But Lind did find Manning guilty on five counts of espionage and five federal counts of theft, as well as various lesser charges. He had already pleaded guilty to 10 other offenses prior to the July verdict.
The convictions carried a maximum sentence of 136 years in federal prison.
Reports say that Manning will be eligible for parole after serving one third of the full sentence. With four years time served, he could be up for parole in as soon as 10 years.
Before Wednesday's sentencing, Manning publicly apologized for his actions, saying he never intended to harm American forces or U.S. national security.
"I’m sorry that my actions hurt people. I’m sorry that they hurt the United States.
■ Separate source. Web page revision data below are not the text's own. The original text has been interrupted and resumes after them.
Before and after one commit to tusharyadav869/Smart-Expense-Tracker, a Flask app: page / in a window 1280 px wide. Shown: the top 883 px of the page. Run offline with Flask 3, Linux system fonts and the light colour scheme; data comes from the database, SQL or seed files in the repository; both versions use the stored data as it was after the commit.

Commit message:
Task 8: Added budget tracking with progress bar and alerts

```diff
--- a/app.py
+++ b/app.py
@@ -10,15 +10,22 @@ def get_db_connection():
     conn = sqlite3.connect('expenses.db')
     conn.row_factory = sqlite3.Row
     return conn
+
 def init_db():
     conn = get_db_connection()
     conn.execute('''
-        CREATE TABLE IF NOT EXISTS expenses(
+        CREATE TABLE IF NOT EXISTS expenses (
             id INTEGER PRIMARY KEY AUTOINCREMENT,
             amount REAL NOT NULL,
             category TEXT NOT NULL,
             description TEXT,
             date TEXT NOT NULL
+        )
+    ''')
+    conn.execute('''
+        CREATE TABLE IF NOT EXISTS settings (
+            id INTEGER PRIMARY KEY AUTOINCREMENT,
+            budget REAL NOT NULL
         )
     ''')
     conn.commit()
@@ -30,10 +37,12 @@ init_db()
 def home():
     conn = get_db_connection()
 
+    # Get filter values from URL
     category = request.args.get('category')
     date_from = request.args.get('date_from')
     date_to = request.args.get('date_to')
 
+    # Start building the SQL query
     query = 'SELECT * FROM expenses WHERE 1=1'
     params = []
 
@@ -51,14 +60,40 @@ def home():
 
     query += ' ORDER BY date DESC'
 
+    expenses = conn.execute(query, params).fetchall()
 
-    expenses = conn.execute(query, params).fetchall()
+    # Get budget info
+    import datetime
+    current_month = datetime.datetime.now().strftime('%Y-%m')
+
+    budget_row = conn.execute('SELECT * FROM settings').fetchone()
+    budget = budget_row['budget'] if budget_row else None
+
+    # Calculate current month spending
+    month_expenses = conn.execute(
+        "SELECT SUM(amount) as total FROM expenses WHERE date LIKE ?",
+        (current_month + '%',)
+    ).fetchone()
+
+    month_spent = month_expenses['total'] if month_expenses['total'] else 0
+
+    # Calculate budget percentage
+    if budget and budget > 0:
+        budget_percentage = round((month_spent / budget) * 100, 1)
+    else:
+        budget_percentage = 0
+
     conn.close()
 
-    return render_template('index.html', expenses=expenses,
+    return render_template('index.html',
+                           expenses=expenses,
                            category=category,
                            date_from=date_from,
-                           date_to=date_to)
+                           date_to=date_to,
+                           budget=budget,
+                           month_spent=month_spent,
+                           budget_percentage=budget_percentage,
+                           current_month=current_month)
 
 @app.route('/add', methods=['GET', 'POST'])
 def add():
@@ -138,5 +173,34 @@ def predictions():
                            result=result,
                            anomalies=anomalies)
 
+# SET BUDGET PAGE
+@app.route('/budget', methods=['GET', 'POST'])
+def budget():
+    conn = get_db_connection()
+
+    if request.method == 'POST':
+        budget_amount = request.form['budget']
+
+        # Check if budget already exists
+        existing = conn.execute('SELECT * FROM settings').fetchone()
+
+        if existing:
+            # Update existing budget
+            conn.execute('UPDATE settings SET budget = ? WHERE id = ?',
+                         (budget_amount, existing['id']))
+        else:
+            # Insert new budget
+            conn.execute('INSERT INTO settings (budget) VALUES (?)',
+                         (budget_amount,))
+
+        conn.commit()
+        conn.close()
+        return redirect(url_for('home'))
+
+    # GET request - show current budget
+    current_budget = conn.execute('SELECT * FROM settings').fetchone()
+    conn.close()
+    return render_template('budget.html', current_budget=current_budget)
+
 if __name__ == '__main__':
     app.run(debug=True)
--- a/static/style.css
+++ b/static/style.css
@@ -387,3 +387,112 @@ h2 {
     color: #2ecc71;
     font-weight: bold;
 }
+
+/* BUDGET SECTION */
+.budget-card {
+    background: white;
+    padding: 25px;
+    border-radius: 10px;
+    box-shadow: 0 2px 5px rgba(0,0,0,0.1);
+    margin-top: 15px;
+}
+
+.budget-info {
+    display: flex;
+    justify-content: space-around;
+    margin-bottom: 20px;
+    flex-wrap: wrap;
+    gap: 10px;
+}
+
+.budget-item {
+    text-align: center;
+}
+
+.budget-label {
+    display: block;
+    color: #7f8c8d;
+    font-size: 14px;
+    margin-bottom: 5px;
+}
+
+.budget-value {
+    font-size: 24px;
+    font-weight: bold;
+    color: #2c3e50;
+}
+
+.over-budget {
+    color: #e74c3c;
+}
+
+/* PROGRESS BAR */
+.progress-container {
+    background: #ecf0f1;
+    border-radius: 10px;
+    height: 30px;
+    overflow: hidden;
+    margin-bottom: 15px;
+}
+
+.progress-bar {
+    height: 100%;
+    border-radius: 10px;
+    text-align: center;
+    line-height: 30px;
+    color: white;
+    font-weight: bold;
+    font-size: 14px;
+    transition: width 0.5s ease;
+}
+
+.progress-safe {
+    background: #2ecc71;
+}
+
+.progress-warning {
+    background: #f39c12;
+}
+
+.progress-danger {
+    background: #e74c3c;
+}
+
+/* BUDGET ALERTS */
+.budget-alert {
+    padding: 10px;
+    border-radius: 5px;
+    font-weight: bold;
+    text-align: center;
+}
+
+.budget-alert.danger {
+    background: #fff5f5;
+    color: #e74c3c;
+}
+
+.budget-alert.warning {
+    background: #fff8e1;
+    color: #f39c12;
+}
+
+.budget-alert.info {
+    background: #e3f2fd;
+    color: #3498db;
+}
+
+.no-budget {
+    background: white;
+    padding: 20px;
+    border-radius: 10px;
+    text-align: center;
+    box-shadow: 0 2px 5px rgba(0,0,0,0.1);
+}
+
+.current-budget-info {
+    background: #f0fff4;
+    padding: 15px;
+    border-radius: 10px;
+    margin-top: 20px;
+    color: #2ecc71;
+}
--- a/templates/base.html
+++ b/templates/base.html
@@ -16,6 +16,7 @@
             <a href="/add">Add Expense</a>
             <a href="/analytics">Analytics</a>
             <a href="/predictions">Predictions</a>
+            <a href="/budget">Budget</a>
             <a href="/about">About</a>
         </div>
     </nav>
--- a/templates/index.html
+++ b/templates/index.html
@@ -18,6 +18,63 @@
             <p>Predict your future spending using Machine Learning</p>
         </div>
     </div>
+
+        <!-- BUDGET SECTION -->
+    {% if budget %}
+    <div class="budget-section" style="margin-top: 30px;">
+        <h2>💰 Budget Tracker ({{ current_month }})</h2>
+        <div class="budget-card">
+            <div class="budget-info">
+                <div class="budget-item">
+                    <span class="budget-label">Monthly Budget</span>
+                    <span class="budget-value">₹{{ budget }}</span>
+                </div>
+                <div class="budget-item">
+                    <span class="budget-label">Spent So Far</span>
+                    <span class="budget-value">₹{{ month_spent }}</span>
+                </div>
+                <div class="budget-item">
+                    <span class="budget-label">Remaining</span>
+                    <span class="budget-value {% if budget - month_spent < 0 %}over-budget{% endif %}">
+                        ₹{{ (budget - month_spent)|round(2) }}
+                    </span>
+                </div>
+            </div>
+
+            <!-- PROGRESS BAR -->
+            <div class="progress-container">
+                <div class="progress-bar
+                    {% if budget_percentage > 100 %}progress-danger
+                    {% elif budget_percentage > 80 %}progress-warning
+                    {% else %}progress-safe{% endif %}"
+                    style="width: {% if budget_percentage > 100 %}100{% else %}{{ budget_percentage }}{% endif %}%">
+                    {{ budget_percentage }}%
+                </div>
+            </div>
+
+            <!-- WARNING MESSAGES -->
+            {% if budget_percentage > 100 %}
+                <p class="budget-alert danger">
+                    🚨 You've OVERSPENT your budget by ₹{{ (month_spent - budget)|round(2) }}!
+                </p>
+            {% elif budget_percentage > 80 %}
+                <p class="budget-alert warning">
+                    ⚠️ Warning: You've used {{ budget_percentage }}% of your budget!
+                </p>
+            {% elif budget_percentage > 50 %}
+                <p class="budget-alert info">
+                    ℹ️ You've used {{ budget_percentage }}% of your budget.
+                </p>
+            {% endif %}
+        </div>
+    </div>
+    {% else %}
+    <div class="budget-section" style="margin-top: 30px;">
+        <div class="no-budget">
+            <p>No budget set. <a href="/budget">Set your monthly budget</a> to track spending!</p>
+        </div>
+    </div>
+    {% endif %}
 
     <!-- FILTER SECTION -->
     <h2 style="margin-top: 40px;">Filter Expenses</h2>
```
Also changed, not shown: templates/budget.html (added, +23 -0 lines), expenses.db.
At the time of the decision, as you know, I was dealing with a lot of issues, issues that are ongoing," Manning said during a presentencing hearing earlier this month.
He said his disclosures to the website were meant to "to help people, not hurt people," but acknowledged the decision was wrong.
Weeks before Lind's decision on Wednesday, she decided to consolidate the charges rather than sentence Manning on each individual crime.
That move reduced the prison time Manning was facing from 136 years to 90, before Lind eventually decided to sentence Manning to 35 years in military prison.
The information that Manning leaked included classified State Department cables between Washington and various diplomatic outposts.
Manning also sent classified video of U.S. air strikes in Iraq where civilians were injured or killed.
He provided a video that showed American attack helicopters firing on foreign journalists in Iraq when a news crew was mistaken for a group of insurgents.
Manning supporters claim his actions shed much-needed light on flawed American diplomatic, military and intelligence operations.
Civil rights activists claim Manning had been subjected to cruel and unusual punishment since being taken into custody in 2010 and is being unfairly persecuted by the Obama administration for disclosing the information.
"This is a sad day for Bradley Manning, but it's also a sad day for all Americans who depend on brave whistleblowers and a free press for a fully informed public debate," Ben Wizner, director of the Speech, Privacy and Technology Project at the American Civil Liberties Union, said in a statement Wednesday.
"A legal system that doesn't distinguish between leaks to the press in the public interest and treason against the nation will not only produce unjust results, but will deprive the public of ... democratic accountability," he added.